    • Bankrate utilizes Quadrant Information Services to analyze 2022 rates for all ZIP codes and carriers in all 50 states and Washington, D.C. Rates are weighted based on the population density in each geographic region. Quoted rates are based on a 40-year-old male and female driver with a clean driving record, good credit and the following full coverage limits:
      • $100,000 bodily injury liability per person
      • $300,000 bodily injury liability per accident
      • $50,000 property damage liability per accident
      • $100,000 uninsured motorist bodily injury per person
      • $300,000 uninsured motorist bodily injury per accident
      • $500 collision deductible
      • $500 comprehensive deductible

      To determine minimum coverage limits, Bankrate used minimum coverage that meets each state’s requirements. Our base profile drivers own a 2020 Toyota Camry, commute five days a week and drive 12,000 miles annually.

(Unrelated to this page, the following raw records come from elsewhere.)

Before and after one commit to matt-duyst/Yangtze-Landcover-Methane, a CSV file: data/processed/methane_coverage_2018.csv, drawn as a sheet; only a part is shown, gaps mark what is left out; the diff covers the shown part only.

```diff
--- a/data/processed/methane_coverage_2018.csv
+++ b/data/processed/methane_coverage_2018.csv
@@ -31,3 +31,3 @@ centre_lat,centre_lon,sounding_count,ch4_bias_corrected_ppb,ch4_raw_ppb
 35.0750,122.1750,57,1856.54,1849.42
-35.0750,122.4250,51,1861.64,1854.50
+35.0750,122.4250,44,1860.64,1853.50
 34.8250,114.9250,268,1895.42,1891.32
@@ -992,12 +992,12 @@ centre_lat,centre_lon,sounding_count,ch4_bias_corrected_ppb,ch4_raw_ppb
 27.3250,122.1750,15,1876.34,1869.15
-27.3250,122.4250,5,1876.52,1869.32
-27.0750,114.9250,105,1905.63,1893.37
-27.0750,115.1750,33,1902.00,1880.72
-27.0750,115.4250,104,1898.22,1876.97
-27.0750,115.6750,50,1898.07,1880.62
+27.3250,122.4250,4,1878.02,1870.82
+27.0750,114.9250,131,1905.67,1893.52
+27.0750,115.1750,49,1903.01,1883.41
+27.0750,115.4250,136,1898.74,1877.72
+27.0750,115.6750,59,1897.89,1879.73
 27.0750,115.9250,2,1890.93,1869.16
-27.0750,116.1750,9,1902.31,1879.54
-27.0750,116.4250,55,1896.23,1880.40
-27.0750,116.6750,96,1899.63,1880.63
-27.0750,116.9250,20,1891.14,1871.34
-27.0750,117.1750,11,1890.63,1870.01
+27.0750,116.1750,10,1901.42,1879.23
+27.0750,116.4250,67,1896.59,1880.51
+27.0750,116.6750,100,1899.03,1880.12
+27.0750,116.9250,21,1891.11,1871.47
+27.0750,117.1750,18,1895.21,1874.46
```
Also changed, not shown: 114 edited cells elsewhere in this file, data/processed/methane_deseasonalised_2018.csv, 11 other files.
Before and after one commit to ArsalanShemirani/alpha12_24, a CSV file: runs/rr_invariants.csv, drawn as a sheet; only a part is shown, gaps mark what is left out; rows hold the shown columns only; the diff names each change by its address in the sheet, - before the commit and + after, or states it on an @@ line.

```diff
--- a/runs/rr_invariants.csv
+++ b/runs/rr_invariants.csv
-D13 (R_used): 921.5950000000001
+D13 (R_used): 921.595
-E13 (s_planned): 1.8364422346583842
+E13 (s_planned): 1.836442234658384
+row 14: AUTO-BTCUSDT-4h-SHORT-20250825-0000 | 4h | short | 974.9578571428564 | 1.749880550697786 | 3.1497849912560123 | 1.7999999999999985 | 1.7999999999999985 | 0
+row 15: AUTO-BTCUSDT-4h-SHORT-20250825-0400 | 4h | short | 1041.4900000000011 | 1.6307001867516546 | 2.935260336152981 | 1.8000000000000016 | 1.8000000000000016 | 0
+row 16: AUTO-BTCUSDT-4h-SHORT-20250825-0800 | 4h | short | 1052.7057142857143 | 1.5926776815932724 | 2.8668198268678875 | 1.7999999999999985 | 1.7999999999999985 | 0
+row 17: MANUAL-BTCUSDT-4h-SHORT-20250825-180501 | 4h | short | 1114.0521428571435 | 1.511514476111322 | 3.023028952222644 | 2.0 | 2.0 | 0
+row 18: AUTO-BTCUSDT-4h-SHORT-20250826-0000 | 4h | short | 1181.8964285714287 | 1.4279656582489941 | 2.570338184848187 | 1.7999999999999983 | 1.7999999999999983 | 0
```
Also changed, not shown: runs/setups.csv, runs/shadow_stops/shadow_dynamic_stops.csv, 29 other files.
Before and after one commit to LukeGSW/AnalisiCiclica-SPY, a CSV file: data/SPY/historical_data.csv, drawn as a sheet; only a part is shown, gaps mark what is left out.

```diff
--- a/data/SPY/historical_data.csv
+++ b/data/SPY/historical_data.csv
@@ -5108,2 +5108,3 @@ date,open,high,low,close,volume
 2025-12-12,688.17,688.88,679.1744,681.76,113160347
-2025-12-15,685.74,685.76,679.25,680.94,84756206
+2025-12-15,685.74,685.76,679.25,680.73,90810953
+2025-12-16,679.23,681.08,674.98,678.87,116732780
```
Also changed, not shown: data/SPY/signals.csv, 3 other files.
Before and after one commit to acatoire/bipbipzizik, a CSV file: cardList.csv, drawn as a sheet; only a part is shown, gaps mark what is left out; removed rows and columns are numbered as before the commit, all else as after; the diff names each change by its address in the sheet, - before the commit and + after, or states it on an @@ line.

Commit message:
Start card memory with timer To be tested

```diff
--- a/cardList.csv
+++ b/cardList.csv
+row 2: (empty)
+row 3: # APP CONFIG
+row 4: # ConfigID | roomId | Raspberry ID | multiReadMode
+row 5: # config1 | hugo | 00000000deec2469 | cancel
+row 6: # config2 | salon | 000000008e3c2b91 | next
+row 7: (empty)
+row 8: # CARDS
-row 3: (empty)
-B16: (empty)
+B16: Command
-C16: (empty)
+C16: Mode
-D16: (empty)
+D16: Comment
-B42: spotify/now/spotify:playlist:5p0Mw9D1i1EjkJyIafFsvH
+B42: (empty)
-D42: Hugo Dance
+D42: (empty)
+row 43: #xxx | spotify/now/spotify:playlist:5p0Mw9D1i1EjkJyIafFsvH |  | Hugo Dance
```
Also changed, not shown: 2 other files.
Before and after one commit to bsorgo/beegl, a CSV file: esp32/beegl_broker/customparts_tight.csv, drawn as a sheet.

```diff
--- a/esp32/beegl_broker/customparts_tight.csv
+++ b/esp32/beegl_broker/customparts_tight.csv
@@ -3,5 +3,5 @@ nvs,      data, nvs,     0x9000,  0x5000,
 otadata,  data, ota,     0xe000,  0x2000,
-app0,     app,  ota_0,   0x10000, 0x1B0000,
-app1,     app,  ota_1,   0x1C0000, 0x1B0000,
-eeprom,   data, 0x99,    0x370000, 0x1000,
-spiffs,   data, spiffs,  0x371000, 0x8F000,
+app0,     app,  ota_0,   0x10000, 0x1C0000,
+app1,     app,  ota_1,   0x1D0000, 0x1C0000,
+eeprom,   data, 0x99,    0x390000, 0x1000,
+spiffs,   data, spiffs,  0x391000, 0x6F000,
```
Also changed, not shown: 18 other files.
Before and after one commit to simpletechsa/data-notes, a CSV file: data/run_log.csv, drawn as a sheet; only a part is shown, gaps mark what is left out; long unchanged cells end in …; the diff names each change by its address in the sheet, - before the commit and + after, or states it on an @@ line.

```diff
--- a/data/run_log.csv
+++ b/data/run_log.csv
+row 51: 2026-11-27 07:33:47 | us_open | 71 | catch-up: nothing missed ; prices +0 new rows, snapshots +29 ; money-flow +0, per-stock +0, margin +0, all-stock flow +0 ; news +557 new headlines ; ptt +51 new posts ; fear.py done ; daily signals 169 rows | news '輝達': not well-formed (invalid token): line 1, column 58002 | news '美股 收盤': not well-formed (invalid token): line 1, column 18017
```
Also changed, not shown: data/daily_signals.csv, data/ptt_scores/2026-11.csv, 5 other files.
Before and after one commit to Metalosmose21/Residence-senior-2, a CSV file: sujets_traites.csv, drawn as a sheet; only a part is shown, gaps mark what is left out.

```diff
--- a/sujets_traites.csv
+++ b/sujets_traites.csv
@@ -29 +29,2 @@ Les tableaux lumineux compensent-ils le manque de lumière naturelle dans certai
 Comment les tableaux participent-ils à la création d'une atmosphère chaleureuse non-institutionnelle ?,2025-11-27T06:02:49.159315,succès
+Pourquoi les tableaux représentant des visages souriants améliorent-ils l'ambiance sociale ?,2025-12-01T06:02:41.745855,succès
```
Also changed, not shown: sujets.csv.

      These are sample rates and should only be used for comparative purposes.

    • Our 2023 Bankrate Score considers variables our insurance editorial team determined impacts policyholders’ experiences with an insurance company. These rating factors include a robust assessment of each company’s product availability, financial strength ratings, online capabilities and customer and claims support accessibility. Each factor was added to a category, and these categories were weighted in a tiered approach to analyze how companies perform in key customer-impacting categories.

      Like our previous Bankrate Scores, each category was assigned a metric to determine performance, and the weighted sum adds up to a company’s total Bankrate Score — out of 5 points. This year, our 2023 scoring model provides a more comprehensive view, indicating when companies excel across several key areas and better highlighting where they fall short.

      • Tier 1 (Cost & ratings): To determine how well auto and home insurance companies satisfy these priorities, 2023 quoted premiums from Quadrant Information Services (if available), as well as any of the latest third-party agency ratings from J.D. Power, AM Best and the NAIC, were analyzed.
      • Tier 2 (Coverage & savings): We assessed companies’ coverage options and availability to help policyholders find a provider that balances cost with coverage. Additionally, we evaluated each company’s discount options listed on its website.
      • Tier 3 (Support): To encompass the many ways a home insurance company can support policyholders, we analyzed avenues of customer accessibility along with community support. This analysis incorporated additional financial strength ratings from S&P and Moody’s and factored a company’s corporate sustainability efforts.